Growing, planting and caring for trees is a relationship that requires patience, care and commitment, with many rewards along the way. We can guide ākonga to connect with and care for trees by choosing a starting point related to the seasons: collecting seeds, growing seedlings, planting, caring and eventually experiencing the flowers, fruit, shade, branches to climb and other benefits they provide us.
Late autumn and winter are the best seasons to plant trees, so over the hotter months you could focus on learning about trees that grow in your local area, looking for flowers and seeds and growing your own plants from seeds or leaf litter. You could also visit community planting sites and offer to care for the trees by watering and clearing weeds from around them.
Hastings Central School has a shade house where ākonga grow a range of seedlings which are then gifted to projects in the community. They have also used trees as a key part of their outdoor classroom design, planting mānatu (ribbonwood) and nīkau to provide shade.
Te Kākano nursery in Wānaka has worked in collaboration with Whakatipu Reforestation Trust to develop an education programme that supports ākonga to learn about, grow and care for native plants, from early childhood through to their primary and secondary years.
These projects are examples of how outside providers and the wider community can help support kaiako with relevant and local learning.
Visit our Providers page to search by region and find people and groups near you who can provide support.
Restoration Through the Seasons includes a poster and inquiry plan from the Department of Conservation (DOC) that can help guide you towards activities that work best each term.
Kids Greening Taupō have an online nature classroom about Tipu | Plants of Aotearoa that includes great activities and information about trees and other plants.
Get to Know a Tree with this short nature connection activity from DOC.
If you're part of the Enviroschools programme you should check out the Living Landscapes resources.
You might already have plans to start a ngahere in your school or kura grounds, or maybe you're involved with a community planting project. Winter is the main season for planting, so keep an eye out for community planting events in your area during Terms 2 and 3.
Trees That Count have a range of videos and advice for schools about how to plan and coordinate planting days. Remember to check in with your local community and environmental education providers to get support with this process.

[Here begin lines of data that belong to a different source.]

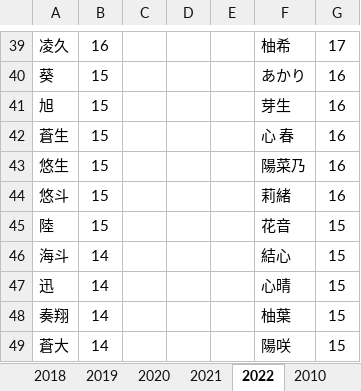
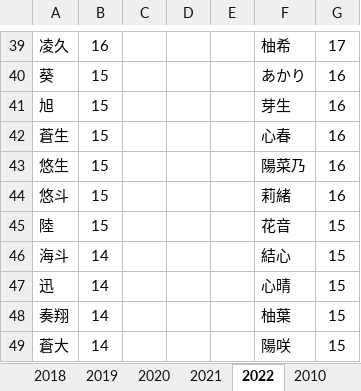
Before and after one commit to bond-lab/namae-bc, an Excel workbook: data/meiji.xlsx, sheet 2022, drawn as a sheet; only a part is shown, gaps mark what is left out; values as stored, in another font and other column widths than the file's, no borders; the diff names each change by its address in the sheet, - before the commit and + after, or states it on an @@ line.

```diff
--- a/data/meiji.xlsx (sheet 2022)
+++ b/data/meiji.xlsx (sheet 2022)
-F42: 心 春
+F42: 心春
```
Also changed, not shown: sheet 2018, sheet 2019, 31 other files.
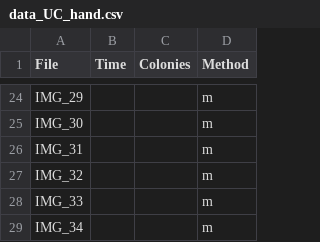
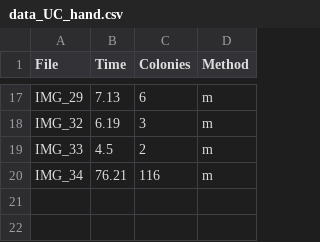
Before and after one commit to krransby/colony-counter, a CSV file: data/data_UC_hand.csv, drawn as a sheet; only a part is shown, gaps mark what is left out; removed rows and columns are numbered as before the commit, all else as after; the diff covers the shown part only; the diff names each change by its address in the sheet, - before the commit and + after, or states it on an @@ line.

```diff
--- a/data/data_UC_hand.csv
+++ b/data/data_UC_hand.csv
-B17 (Time): (empty)
+B17 (Time): 7.13
-C17 (Colonies): (empty)
+C17 (Colonies): 6
-row 25: IMG_30 |  |  | m
-row 26: IMG_31 |  |  | m
-B18 (Time): (empty)
+B18 (Time): 6.19
-C18 (Colonies): (empty)
+C18 (Colonies): 3
-B19 (Time): (empty)
+B19 (Time): 4.5
-C19 (Colonies): (empty)
+C19 (Colonies): 2
-B20 (Time): (empty)
+B20 (Time): 76.21
-C20 (Colonies): (empty)
+C20 (Colonies): 116
```
Also changed, not shown: 7 removed rows and 30 edited cells elsewhere in this file, data/data_UC_hough.csv, data/data_UC_water.csv, 13 other files.
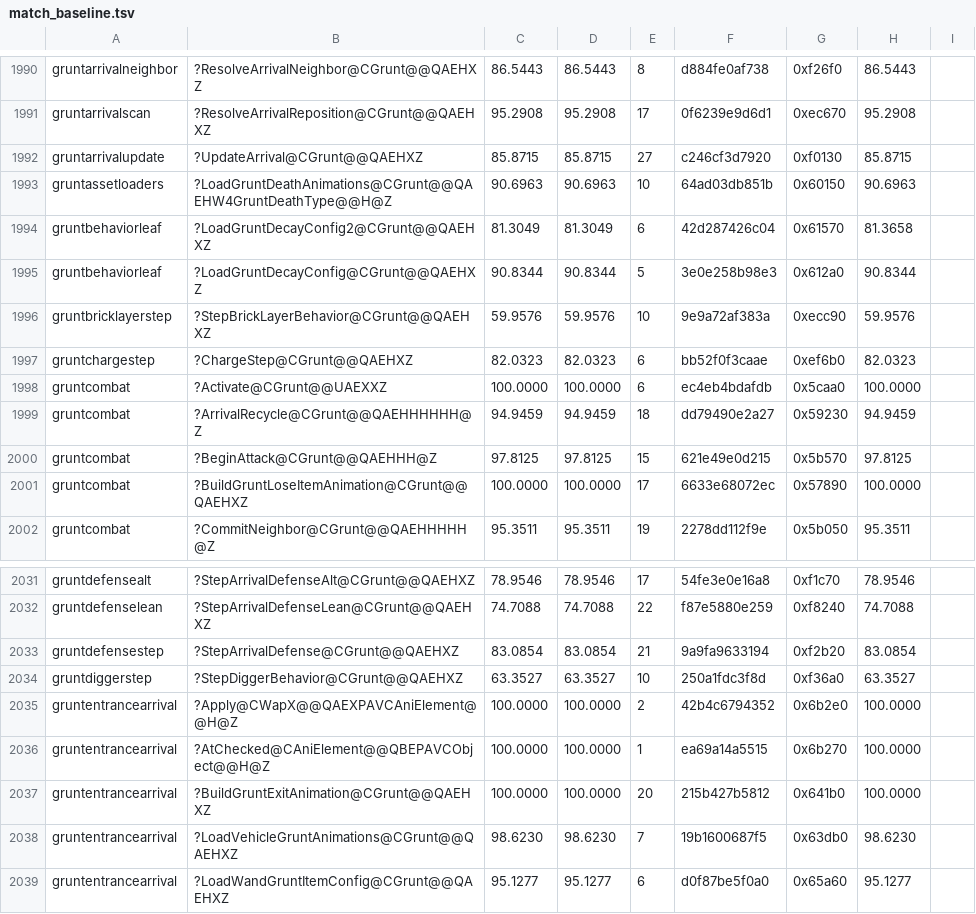
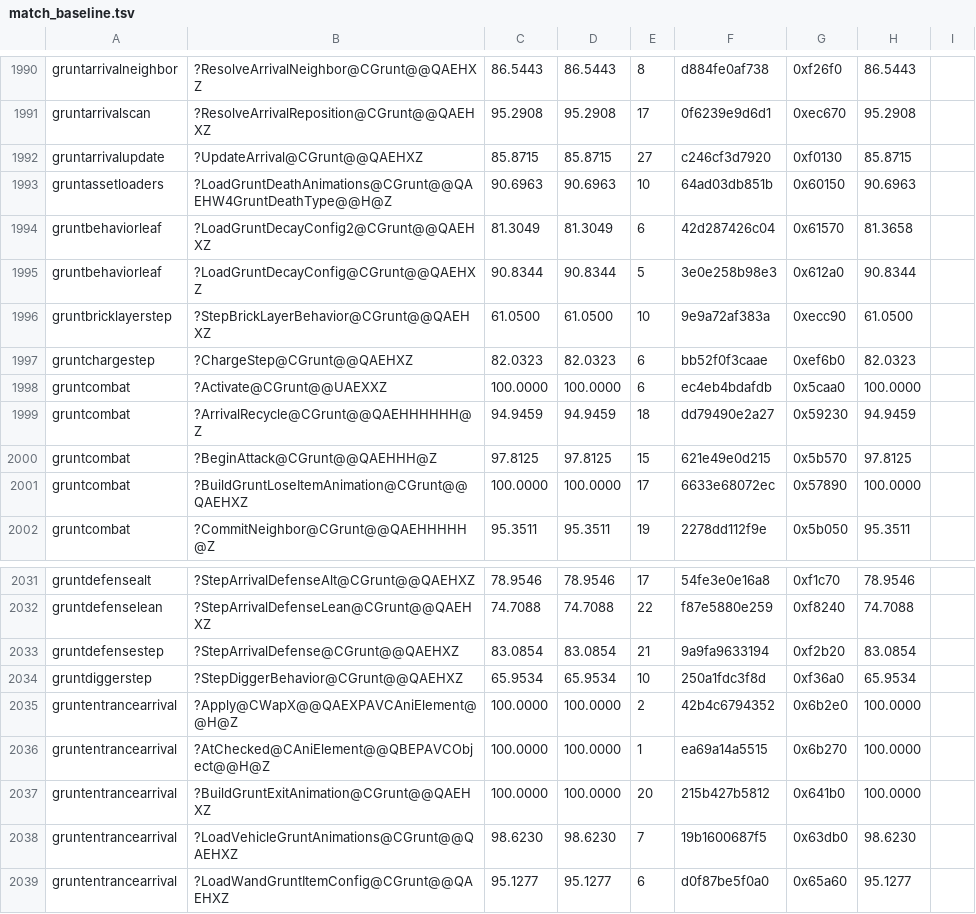
Before and after one commit to sushi-shi/gruntz-decomp, a TSV file: config/match_baseline.tsv, drawn as a sheet; only a part is shown, gaps mark what is left out.

Commit message:
match: retain one typed bounds pointer

```diff
--- a/config/match_baseline.tsv
+++ b/config/match_baseline.tsv
@@ -1995,3 +1995,3 @@ gruntbehaviorleaf	?LoadGruntDecayConfig2@CGrunt@@QAEHXZ	81.3049	81.3049	6	42d287
 gruntbehaviorleaf	?LoadGruntDecayConfig@CGrunt@@QAEHXZ	90.8344	90.8344	5	3e0e258b98e3	0x612a0	90.8344
-gruntbricklayerstep	?StepBrickLayerBehavior@CGrunt@@QAEHXZ	59.9576	59.9576	10	9e9a72af383a	0xecc90	59.9576
+gruntbricklayerstep	?StepBrickLayerBehavior@CGrunt@@QAEHXZ	61.0500	61.0500	10	9e9a72af383a	0xecc90	61.0500
 gruntchargestep	?ChargeStep@CGrunt@@QAEHXZ	82.0323	82.0323	6	bb52f0f3caae	0xef6b0	82.0323
@@ -2033,3 +2033,3 @@ gruntdefenselean	?StepArrivalDefenseLean@CGrunt@@QAEHXZ	74.7088	74.7088	22	f87e5
 gruntdefensestep	?StepArrivalDefense@CGrunt@@QAEHXZ	83.0854	83.0854	21	9a9fa9633194	0xf2b20	83.0854
-gruntdiggerstep	?StepDiggerBehavior@CGrunt@@QAEHXZ	63.3527	63.3527	10	250a1fdc3f8d	0xf36a0	63.3527
+gruntdiggerstep	?StepDiggerBehavior@CGrunt@@QAEHXZ	65.9534	65.9534	10	250a1fdc3f8d	0xf36a0	65.9534
 gruntentrancearrival	?Apply@CWapX@@QAEXPAVCAniElement@@H@Z	100.0000	100.0000	2	42b4c6794352	0x6b2e0	100.0000
```
Also changed, not shown: 5 other files.
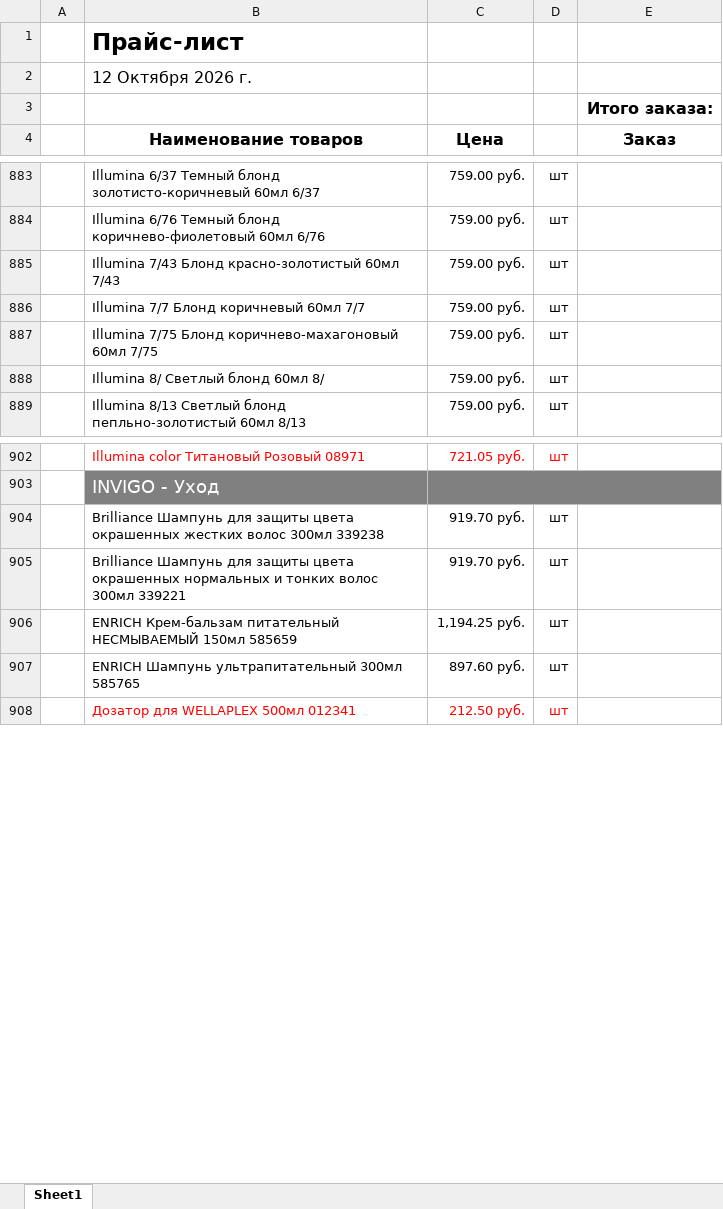
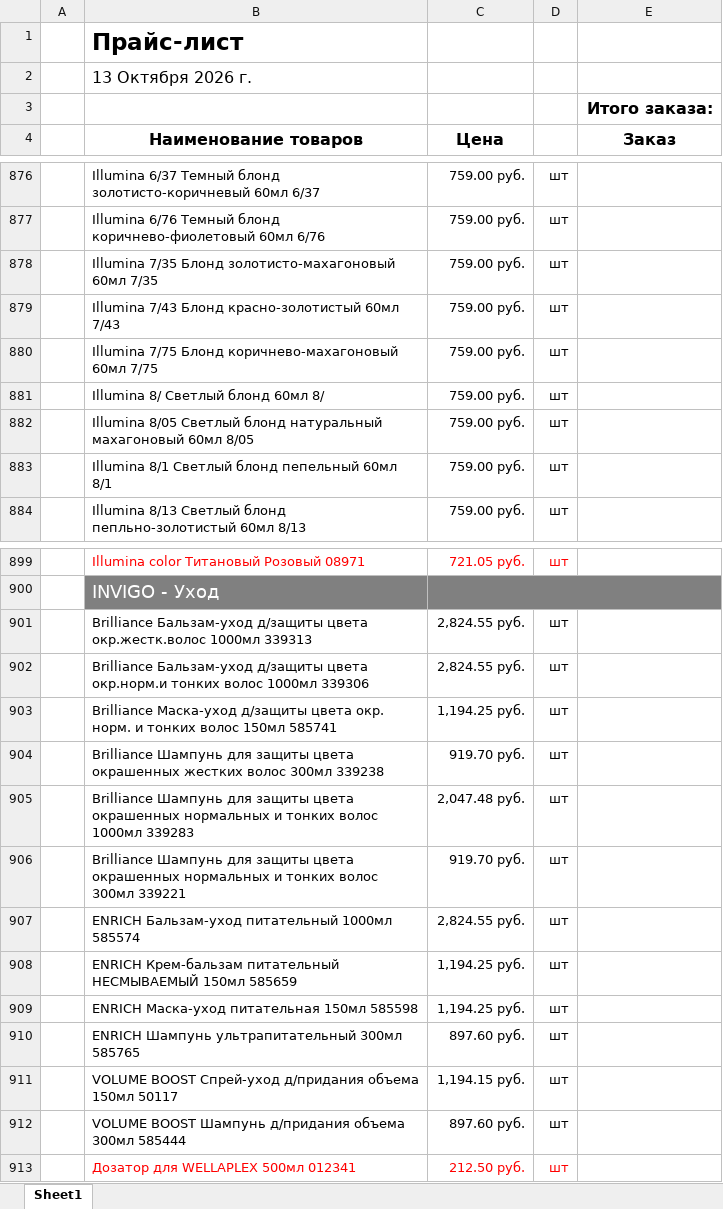
Before and after one commit to aiodoggmd/zilma-site, an Excel workbook: public/prices/price-current.xlsx, sheet Sheet1, drawn as a sheet; only a part is shown, gaps mark what is left out; values as stored, in another font and other column widths than the file's, no borders; removed rows and columns are numbered as before the commit, all else as after; the diff covers the shown part only; the diff names each change by its address in the sheet, - before the commit and + after, or states it on an @@ line.

```diff
--- a/public/prices/price-current.xlsx (sheet Sheet1)
+++ b/public/prices/price-current.xlsx (sheet Sheet1)
-B2 (Наименование товаров): 12 Октября 2026 г.
+B2 (Наименование товаров): 13 Октября 2026 г.
+row 878:  | Illumina 7/35 Блонд золотисто-махагоновый 60мл 7/35 | 759.00 руб. | шт
-row 886:  | Illumina 7/7 Блонд коричневый 60мл 7/7 | 759.00 руб. | шт
+row 882:  | Illumina 8/05 Светлый блонд натуральный махагоновый 60мл 8/05 | 759.00 руб. | шт
+row 883:  | Illumina 8/1 Светлый блонд пепельный 60мл 8/1 | 759.00 руб. | шт
+row 901:  | Brilliance Бальзам-уход д/защиты цвета окр.жестк.волос 1000мл 339313 | 2,824.55 руб. | шт
+row 902:  | Brilliance Бальзам-уход д/защиты цвета окр.норм.и тонких волос 1000мл 339306 | 2,824.55 руб. | шт
+row 903:  | Brilliance Маска-уход д/защиты цвета окр. норм. и тонких волос 150мл 585741 | 1,194.25 руб. | шт
+row 905:  | Brilliance Шампунь для защиты цвета окрашенных нормальных и тонких волос 1000мл 339283 | 2,047.48 руб. | шт
+row 907:  | ENRICH Бальзам-уход питательный 1000мл 585574 | 2,824.55 руб. | шт
+row 909:  | ENRICH Маска-уход питательная 150мл 585598 | 1,194.25 руб. | шт
+row 911:  | VOLUME BOOST Спрей-уход д/придания объема 150мл 50117 | 1,194.15 руб. | шт
+row 912:  | VOLUME BOOST Шампунь д/придания объема 300мл 585444 | 897.60 руб. | шт
```
Also changed, not shown: 8 added rows, 19 removed rows, 2 edited cells and cell formats elsewhere in this sheet, hidden cells, 11 other files.
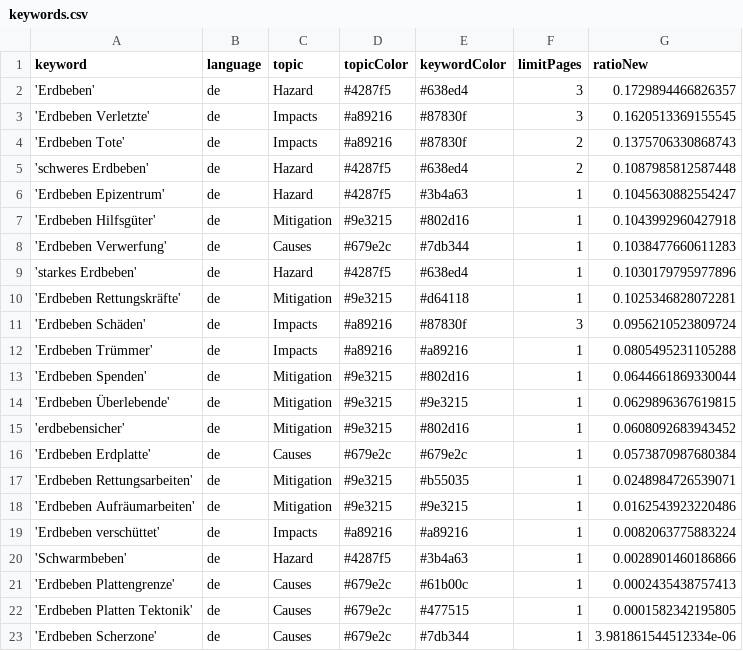
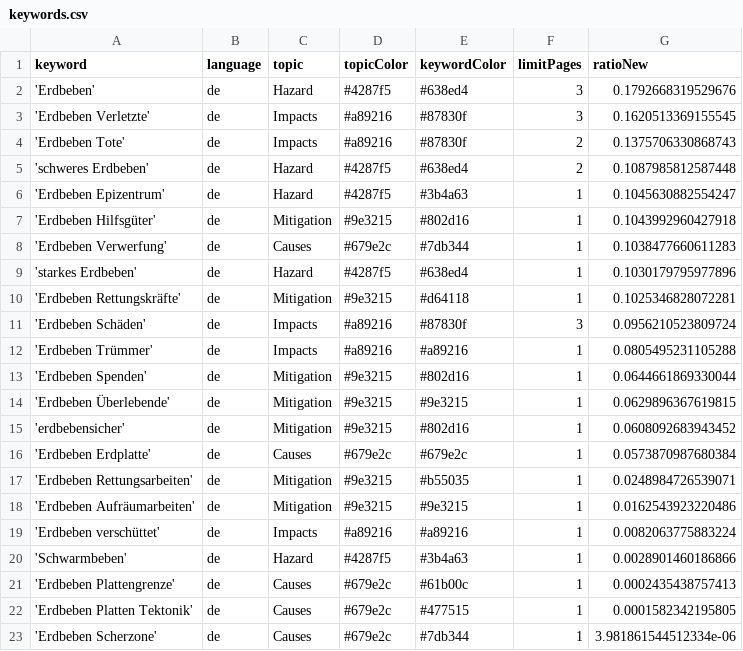
Before and after one commit to MarcoL95-news/winterIsComing, a CSV file: keywords.csv, drawn as a sheet.

```diff
--- a/keywords.csv
+++ b/keywords.csv
@@ -1,3 +1,3 @@
 keyword,language,topic,topicColor,keywordColor,limitPages,ratioNew
-'Erdbeben',de,Hazard,#4287f5,#638ed4,3,0.1729894466826357
+'Erdbeben',de,Hazard,#4287f5,#638ed4,3,0.1792668319529676
 'Erdbeben Verletzte',de,Impacts,#a89216,#87830f,3,0.1620513369155545
```
Also changed, not shown: csv/news_2025_09.csv, csv/news_2025_10.csv.
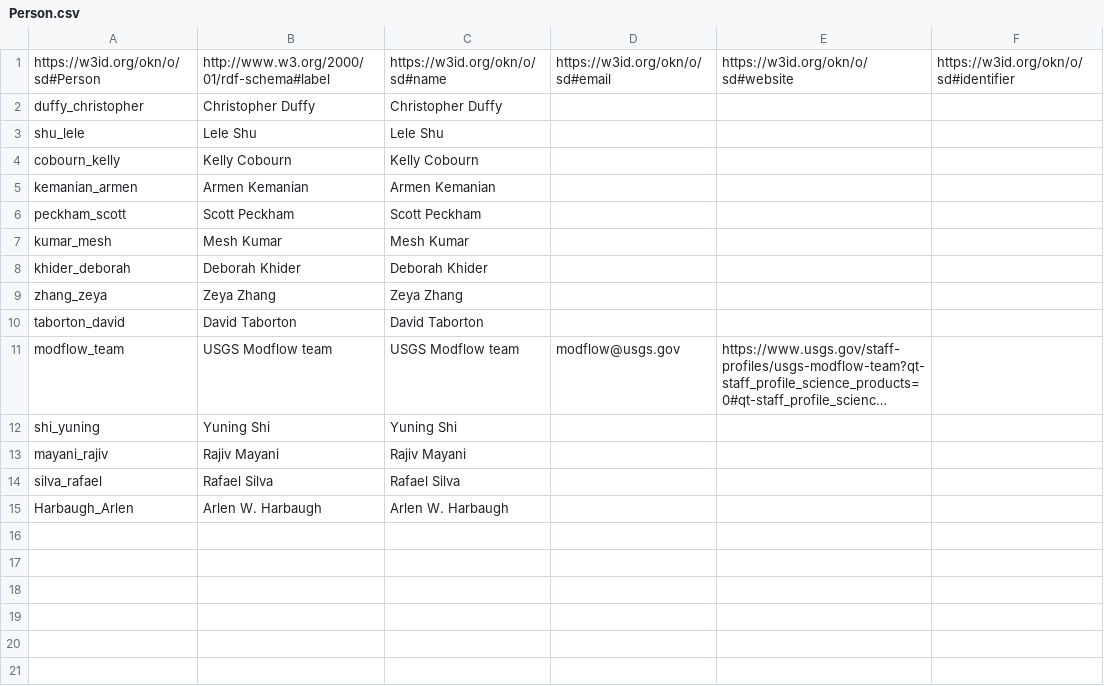
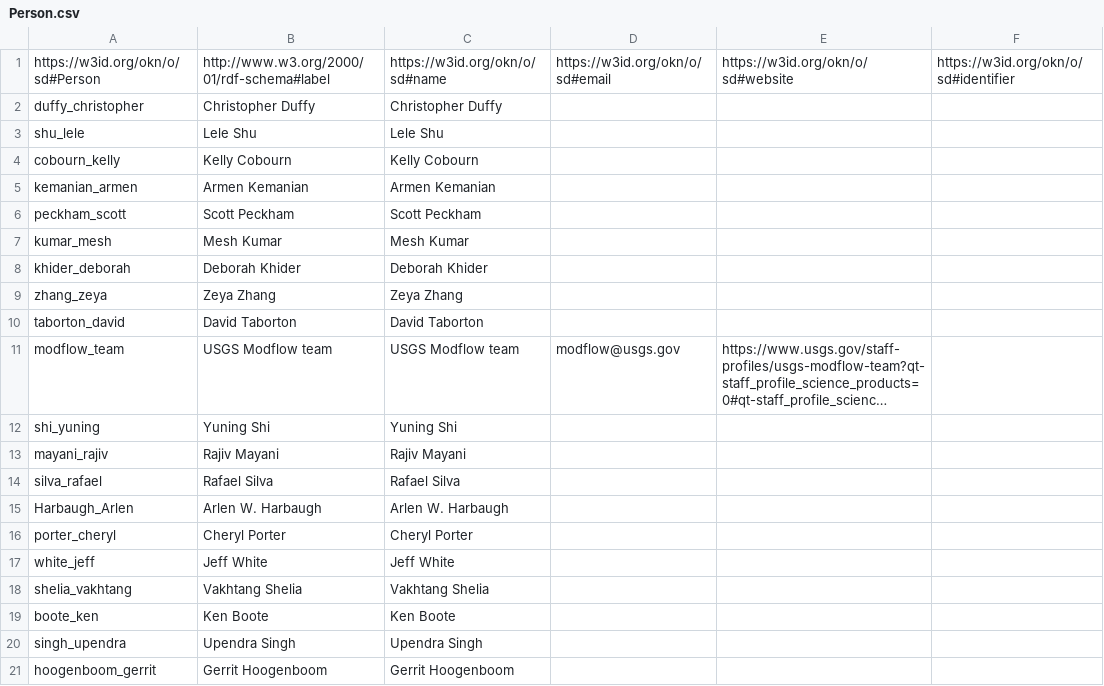
Before and after one commit to mintproject/ModelCatalog, a CSV file: Data/Person.csv, drawn as a sheet; long unchanged cells end in …; the diff names each change by its address in the sheet, - before the commit and + after, or states it on an @@ line.

Commit message:
Update Person.csv

```diff
--- a/Data/Person.csv
+++ b/Data/Person.csv
+row 16: porter_cheryl | Cheryl Porter | Cheryl Porter
+row 17: white_jeff | Jeff White | Jeff White
+row 18: shelia_vakhtang | Vakhtang Shelia | Vakhtang Shelia
+row 19: boote_ken | Ken Boote | Ken Boote
+row 20: singh_upendra | Upendra Singh | Upendra Singh
+row 21: hoogenboom_gerrit | Gerrit Hoogenboom | Gerrit Hoogenboom
```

Read this article from the Education Gazette about schools who are celebrating Matariki by planting native trees in their school grounds.